[Recorded data]

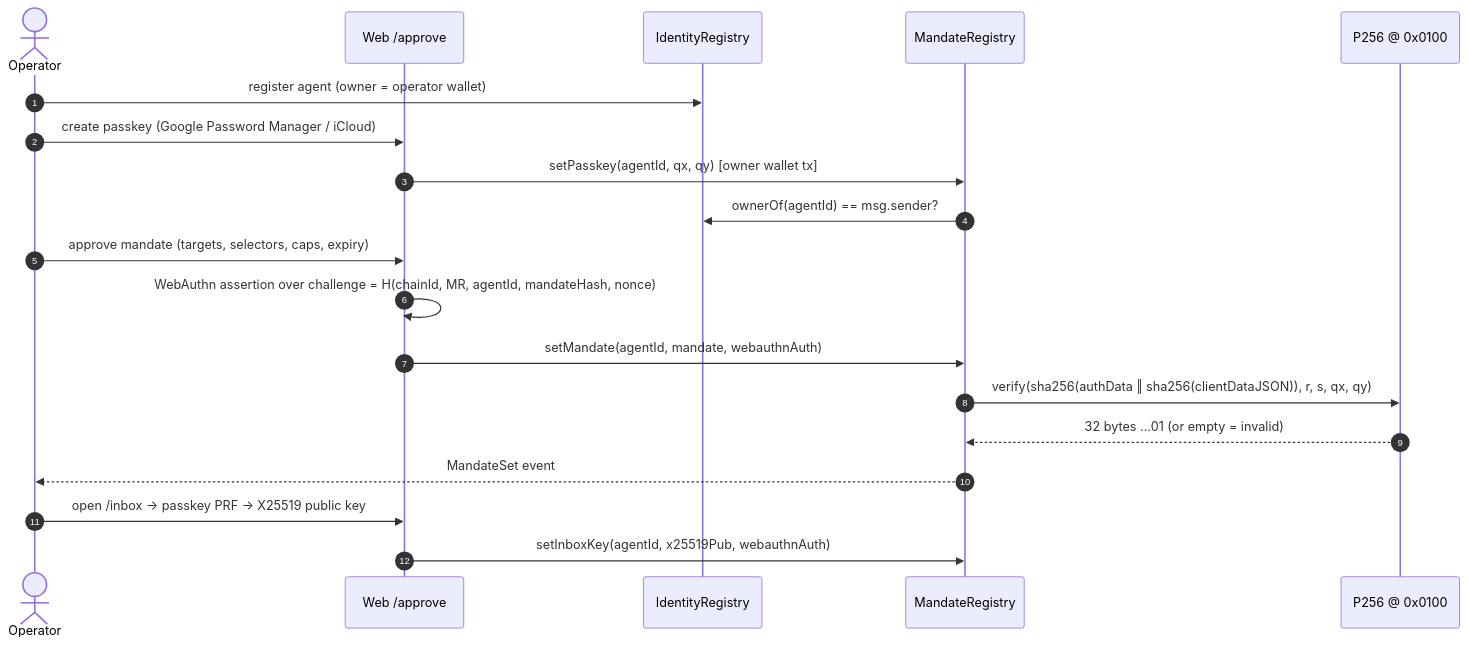
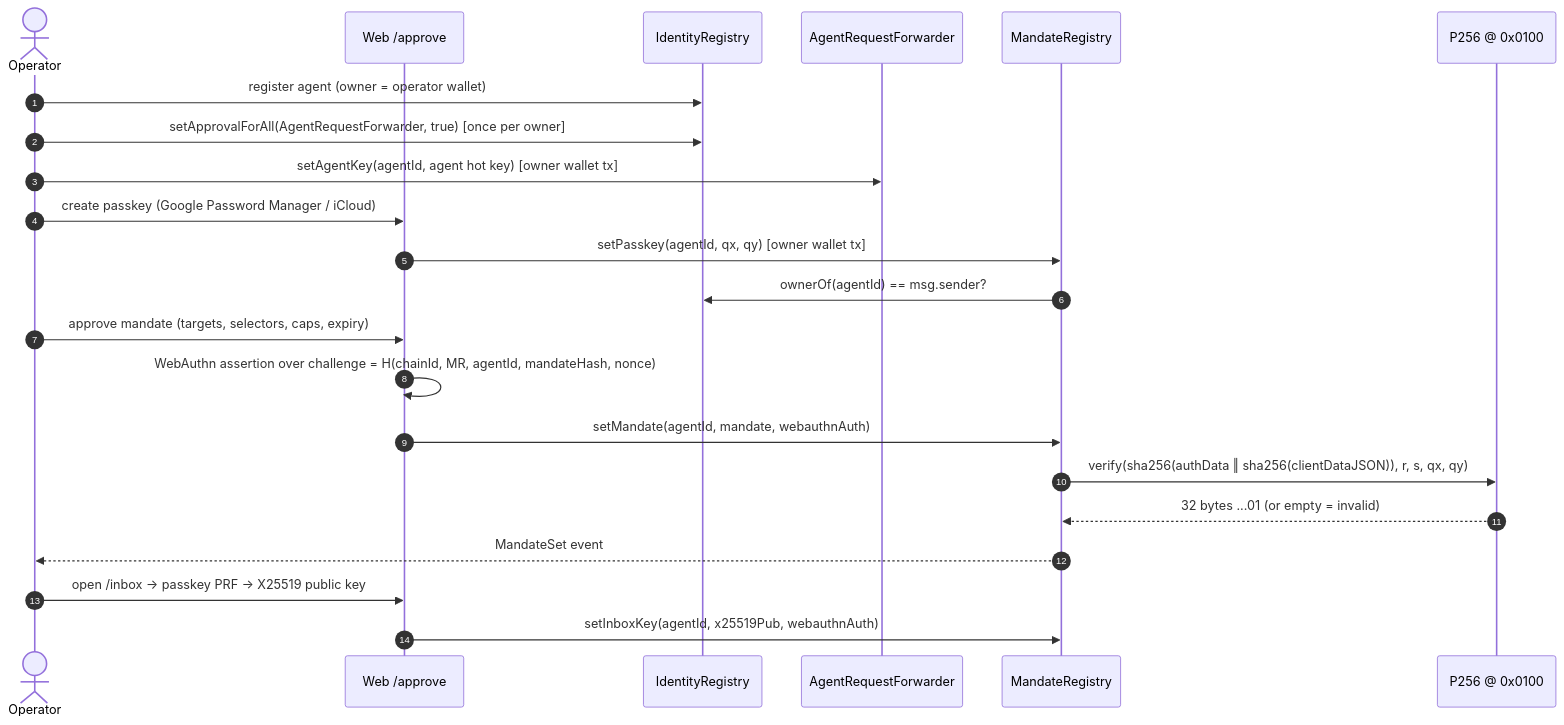
Before and after one commit to AmitChowdary122/attest8004: the third of 5 diagrams in ARCHITECTURE.md, drawn with Mermaid. The commit also changed other lines of this file and 4 other files, not shown here.

First line of the commit message:
feat(contracts): AgentRequestForwarder, a validationRequest-only operator for agent hot keys

````diff
--- a/ARCHITECTURE.md
+++ b/ARCHITECTURE.md
@@ -171,21 +179,24 @@
 ```mermaid
 sequenceDiagram
   autonumber
   actor Op as Operator
   participant W as Web /approve
   participant ID as IdentityRegistry
+  participant F as AgentRequestForwarder
   participant MR as MandateRegistry
   participant P as P256 @ 0x0100
   Op->>ID: register agent (owner = operator wallet)
+  Op->>ID: setApprovalForAll(AgentRequestForwarder, true)  [once per owner]
+  Op->>F: setAgentKey(agentId, agent hot key)  [owner wallet tx]
   Op->>W: create passkey (Google Password Manager / iCloud)
   W->>MR: setPasskey(agentId, qx, qy)  [owner wallet tx]
   MR->>ID: ownerOf(agentId) == msg.sender?
   Op->>W: approve mandate (targets, selectors, caps, expiry)
   W->>W: WebAuthn assertion over challenge = H(chainId, MR, agentId, mandateHash, nonce)
   W->>MR: setMandate(agentId, mandate, webauthnAuth)
   MR->>P: verify(sha256(authData ‖ sha256(clientDataJSON)), r, s, qx, qy)
   P-->>MR: 32 bytes ...01 (or empty = invalid)
   MR-->>Op: MandateSet event
   Op->>W: open /inbox → passkey PRF → X25519 public key
   W->>MR: setInboxKey(agentId, x25519Pub, webauthnAuth)
 ```
````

__What you need to do__
Locate and copy each line in the data above that includes the word "webauthnAuth".

__Solved exercise__
   W->>MR: setMandate(agentId, mandate, webauthnAuth)
   W->>MR: setInboxKey(agentId, x25519Pub, webauthnAuth)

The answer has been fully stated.